> GOAL OF THE EXERCISE
Please copy each line in the records below that contains the string "this".

═══ TASK INPUTS ═══

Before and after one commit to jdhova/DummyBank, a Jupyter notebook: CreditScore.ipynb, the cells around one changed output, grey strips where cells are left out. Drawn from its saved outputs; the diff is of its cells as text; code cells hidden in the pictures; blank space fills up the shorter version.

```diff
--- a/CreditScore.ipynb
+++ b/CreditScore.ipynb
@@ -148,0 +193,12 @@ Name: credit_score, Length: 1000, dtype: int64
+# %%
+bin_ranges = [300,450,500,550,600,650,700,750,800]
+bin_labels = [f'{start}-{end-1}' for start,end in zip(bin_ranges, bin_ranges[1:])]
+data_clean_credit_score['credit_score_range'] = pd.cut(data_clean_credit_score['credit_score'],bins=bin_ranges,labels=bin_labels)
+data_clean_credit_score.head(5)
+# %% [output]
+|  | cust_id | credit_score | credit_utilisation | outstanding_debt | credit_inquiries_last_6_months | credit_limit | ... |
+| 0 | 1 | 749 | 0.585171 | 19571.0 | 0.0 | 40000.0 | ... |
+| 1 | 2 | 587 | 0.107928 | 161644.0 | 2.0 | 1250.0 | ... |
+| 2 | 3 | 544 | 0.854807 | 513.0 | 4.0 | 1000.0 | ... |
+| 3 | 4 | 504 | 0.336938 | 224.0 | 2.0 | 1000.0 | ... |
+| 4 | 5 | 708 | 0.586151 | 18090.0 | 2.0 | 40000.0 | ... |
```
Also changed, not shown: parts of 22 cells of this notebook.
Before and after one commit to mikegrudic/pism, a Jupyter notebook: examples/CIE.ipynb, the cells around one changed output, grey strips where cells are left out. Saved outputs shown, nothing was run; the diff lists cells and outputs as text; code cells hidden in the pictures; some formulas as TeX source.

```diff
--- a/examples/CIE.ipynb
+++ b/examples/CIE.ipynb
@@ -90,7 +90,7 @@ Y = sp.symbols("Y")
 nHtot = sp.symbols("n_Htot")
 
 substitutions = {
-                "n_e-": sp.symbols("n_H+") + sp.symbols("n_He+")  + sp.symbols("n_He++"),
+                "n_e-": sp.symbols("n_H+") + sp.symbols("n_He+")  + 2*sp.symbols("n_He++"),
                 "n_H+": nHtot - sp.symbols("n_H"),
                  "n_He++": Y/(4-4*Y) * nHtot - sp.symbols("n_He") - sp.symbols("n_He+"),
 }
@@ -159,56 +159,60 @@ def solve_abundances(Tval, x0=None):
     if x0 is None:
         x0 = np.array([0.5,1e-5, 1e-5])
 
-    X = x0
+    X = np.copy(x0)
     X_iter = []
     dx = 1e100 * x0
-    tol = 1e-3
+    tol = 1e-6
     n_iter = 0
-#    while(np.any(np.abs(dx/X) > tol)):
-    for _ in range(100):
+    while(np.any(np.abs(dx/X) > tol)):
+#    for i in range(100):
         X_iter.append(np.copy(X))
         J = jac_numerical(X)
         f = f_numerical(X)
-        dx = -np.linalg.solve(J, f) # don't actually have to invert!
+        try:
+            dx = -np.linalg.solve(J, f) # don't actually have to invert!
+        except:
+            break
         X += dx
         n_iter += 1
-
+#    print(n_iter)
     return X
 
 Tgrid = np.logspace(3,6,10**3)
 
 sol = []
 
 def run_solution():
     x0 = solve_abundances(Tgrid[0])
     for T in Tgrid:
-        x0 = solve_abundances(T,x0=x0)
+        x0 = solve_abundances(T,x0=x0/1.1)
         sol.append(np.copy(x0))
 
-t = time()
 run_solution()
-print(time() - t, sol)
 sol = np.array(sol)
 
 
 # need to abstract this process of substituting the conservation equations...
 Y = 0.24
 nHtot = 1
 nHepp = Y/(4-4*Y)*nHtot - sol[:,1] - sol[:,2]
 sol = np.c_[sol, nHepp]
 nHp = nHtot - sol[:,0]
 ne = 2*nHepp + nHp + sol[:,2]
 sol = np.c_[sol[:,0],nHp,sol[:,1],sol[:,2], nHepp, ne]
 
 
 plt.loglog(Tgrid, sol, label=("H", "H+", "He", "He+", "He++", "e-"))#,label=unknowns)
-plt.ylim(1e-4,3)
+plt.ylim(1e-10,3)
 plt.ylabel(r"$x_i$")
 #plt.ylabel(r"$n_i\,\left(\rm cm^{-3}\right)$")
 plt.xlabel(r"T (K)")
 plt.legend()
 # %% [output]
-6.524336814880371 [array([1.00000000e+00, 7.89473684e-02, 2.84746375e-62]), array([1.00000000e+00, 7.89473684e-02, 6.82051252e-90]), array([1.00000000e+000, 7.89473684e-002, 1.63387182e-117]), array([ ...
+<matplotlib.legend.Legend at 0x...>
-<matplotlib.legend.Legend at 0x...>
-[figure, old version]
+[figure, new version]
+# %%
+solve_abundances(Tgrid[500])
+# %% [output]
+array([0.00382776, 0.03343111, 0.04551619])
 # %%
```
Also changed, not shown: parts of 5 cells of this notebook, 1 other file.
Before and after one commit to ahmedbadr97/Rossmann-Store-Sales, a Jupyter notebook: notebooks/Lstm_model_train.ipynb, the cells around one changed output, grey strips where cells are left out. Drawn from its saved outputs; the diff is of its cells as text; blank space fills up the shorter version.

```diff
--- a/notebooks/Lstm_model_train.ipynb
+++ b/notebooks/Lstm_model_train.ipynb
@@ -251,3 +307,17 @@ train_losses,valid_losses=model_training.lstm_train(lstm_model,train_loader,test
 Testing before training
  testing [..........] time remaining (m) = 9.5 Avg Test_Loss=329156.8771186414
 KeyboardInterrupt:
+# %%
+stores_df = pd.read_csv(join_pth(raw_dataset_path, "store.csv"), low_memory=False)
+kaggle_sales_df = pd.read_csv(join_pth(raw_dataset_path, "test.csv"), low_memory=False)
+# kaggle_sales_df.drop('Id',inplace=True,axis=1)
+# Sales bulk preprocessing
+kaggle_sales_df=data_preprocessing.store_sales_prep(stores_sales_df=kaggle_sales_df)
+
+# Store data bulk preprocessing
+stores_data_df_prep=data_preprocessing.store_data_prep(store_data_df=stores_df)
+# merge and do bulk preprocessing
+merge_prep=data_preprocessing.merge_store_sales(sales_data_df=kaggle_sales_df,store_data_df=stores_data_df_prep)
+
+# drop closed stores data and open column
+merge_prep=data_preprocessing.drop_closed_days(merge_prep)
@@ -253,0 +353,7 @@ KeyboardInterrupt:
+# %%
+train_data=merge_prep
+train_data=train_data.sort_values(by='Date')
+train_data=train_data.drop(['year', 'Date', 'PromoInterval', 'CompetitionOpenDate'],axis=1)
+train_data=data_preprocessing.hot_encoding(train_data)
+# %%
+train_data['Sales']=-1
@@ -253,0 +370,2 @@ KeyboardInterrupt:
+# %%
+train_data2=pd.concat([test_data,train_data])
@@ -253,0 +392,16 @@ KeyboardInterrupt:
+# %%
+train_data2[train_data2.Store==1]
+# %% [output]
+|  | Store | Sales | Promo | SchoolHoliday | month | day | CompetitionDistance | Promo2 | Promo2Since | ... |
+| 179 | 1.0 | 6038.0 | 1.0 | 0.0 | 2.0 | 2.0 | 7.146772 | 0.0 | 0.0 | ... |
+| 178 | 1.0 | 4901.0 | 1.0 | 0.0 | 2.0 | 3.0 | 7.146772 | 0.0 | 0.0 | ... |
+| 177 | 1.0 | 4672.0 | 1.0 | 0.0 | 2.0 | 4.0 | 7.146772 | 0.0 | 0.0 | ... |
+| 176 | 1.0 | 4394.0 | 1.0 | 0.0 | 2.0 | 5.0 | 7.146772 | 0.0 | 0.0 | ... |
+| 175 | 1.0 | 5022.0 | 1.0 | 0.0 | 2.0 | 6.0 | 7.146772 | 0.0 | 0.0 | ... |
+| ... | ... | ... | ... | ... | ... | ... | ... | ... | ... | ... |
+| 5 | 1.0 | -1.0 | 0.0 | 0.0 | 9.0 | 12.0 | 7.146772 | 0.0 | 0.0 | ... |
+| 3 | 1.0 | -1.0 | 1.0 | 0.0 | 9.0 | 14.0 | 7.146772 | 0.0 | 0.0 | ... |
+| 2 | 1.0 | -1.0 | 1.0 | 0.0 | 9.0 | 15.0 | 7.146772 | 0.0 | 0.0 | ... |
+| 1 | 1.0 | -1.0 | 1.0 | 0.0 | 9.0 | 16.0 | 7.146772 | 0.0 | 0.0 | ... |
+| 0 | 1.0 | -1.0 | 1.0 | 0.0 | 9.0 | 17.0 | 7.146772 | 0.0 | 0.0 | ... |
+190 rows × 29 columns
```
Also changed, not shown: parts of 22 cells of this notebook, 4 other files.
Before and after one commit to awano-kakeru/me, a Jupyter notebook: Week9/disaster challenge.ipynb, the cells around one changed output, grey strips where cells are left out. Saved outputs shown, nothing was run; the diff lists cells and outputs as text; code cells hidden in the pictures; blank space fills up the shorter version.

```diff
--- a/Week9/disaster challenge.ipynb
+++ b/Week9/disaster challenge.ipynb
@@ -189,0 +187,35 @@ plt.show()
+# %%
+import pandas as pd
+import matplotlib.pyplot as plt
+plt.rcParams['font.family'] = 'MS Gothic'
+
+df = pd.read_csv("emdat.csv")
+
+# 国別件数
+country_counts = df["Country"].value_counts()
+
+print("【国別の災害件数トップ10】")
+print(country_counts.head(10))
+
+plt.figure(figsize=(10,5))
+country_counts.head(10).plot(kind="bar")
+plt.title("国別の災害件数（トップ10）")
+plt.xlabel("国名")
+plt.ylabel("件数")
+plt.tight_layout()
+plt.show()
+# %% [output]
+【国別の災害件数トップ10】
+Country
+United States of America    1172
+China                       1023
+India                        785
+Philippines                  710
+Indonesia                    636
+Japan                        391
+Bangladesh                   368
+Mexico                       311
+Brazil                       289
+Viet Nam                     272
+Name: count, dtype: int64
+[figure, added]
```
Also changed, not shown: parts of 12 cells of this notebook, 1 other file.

═══

> SOLUTION
Also changed, not shown: parts of 22 cells of this notebook.
 # need to abstract this process of substituting the conservation equations...
Also changed, not shown: parts of 5 cells of this notebook, 1 other file.
Also changed, not shown: parts of 22 cells of this notebook, 4 other files.
Also changed, not shown: parts of 12 cells of this notebook, 1 other file.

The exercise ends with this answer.